-- PROVIDED DATA follows --

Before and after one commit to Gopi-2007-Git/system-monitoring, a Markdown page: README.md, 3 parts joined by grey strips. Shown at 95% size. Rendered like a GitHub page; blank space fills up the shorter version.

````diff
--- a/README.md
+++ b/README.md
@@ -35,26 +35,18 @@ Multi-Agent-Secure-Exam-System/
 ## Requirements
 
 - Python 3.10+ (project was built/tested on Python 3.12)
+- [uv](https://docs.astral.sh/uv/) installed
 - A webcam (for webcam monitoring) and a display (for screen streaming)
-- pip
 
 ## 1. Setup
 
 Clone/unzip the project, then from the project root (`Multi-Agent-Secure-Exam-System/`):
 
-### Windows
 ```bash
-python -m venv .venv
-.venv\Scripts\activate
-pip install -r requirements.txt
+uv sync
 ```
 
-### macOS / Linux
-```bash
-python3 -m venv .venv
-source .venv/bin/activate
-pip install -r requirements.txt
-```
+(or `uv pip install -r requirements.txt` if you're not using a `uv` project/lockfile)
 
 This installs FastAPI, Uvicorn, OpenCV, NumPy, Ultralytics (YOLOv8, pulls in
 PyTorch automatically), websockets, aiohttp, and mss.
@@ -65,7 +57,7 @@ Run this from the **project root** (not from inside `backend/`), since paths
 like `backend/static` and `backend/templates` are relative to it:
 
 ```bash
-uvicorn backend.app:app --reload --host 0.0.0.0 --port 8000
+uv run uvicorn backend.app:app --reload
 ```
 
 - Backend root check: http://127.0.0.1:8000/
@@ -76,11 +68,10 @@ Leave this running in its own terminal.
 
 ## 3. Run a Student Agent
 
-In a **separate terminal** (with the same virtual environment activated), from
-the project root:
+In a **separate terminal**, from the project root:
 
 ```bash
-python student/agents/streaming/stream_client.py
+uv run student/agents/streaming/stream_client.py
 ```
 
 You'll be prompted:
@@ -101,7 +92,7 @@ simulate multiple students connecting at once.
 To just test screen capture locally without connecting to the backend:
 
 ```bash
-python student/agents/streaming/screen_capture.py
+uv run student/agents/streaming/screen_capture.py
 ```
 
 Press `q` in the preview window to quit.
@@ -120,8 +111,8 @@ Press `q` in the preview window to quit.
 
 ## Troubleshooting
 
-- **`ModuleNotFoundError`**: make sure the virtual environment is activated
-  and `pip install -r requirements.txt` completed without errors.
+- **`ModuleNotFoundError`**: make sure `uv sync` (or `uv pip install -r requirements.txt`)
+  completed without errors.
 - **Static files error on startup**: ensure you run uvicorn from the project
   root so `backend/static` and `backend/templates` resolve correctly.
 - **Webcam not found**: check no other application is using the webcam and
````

-- PROVIDED DATA concluded --

◆ EXERCISE PROMPT
Each record above should be output again exactly.

◆ ANSWER BELOW
Before and after one commit to Gopi-2007-Git/system-monitoring, a Markdown page: README.md, 3 parts joined by grey strips. Shown at 95% size. Rendered like a GitHub page; blank space fills up the shorter version.

````diff
--- a/README.md
+++ b/README.md
@@ -35,26 +35,18 @@ Multi-Agent-Secure-Exam-System/
 ## Requirements
 
 - Python 3.10+ (project was built/tested on Python 3.12)
+- [uv](https://docs.astral.sh/uv/) installed
 - A webcam (for webcam monitoring) and a display (for screen streaming)
-- pip
 
 ## 1. Setup
 
 Clone/unzip the project, then from the project root (`Multi-Agent-Secure-Exam-System/`):
 
-### Windows
 ```bash
-python -m venv .venv
-.venv\Scripts\activate
-pip install -r requirements.txt
+uv sync
 ```
 
-### macOS / Linux
-```bash
-python3 -m venv .venv
-source .venv/bin/activate
-pip install -r requirements.txt
-```
+(or `uv pip install -r requirements.txt` if you're not using a `uv` project/lockfile)
 
 This installs FastAPI, Uvicorn, OpenCV, NumPy, Ultralytics (YOLOv8, pulls in
 PyTorch automatically), websockets, aiohttp, and mss.
@@ -65,7 +57,7 @@ Run this from the **project root** (not from inside `backend/`), since paths
 like `backend/static` and `backend/templates` are relative to it:
 
 ```bash
-uvicorn backend.app:app --reload --host 0.0.0.0 --port 8000
+uv run uvicorn backend.app:app --reload
 ```
 
 - Backend root check: http://127.0.0.1:8000/
@@ -76,11 +68,10 @@ Leave this running in its own terminal.
 
 ## 3. Run a Student Agent
 
-In a **separate terminal** (with the same virtual environment activated), from
-the project root:
+In a **separate terminal**, from the project root:
 
 ```bash
-python student/agents/streaming/stream_client.py
+uv run student/agents/streaming/stream_client.py
 ```
 
 You'll be prompted:
@@ -101,7 +92,7 @@ simulate multiple students connecting at once.
 To just test screen capture locally without connecting to the backend:
 
 ```bash
-python student/agents/streaming/screen_capture.py
+uv run student/agents/streaming/screen_capture.py
 ```
 
 Press `q` in the preview window to quit.
@@ -120,8 +111,8 @@ Press `q` in the preview window to quit.
 
 ## Troubleshooting
 
-- **`ModuleNotFoundError`**: make sure the virtual environment is activated
-  and `pip install -r requirements.txt` completed without errors.
+- **`ModuleNotFoundError`**: make sure `uv sync` (or `uv pip install -r requirements.txt`)
+  completed without errors.
 - **Static files error on startup**: ensure you run uvicorn from the project
   root so `backend/static` and `backend/templates` resolve correctly.
 - **Webcam not found**: check no other application is using the webcam and
````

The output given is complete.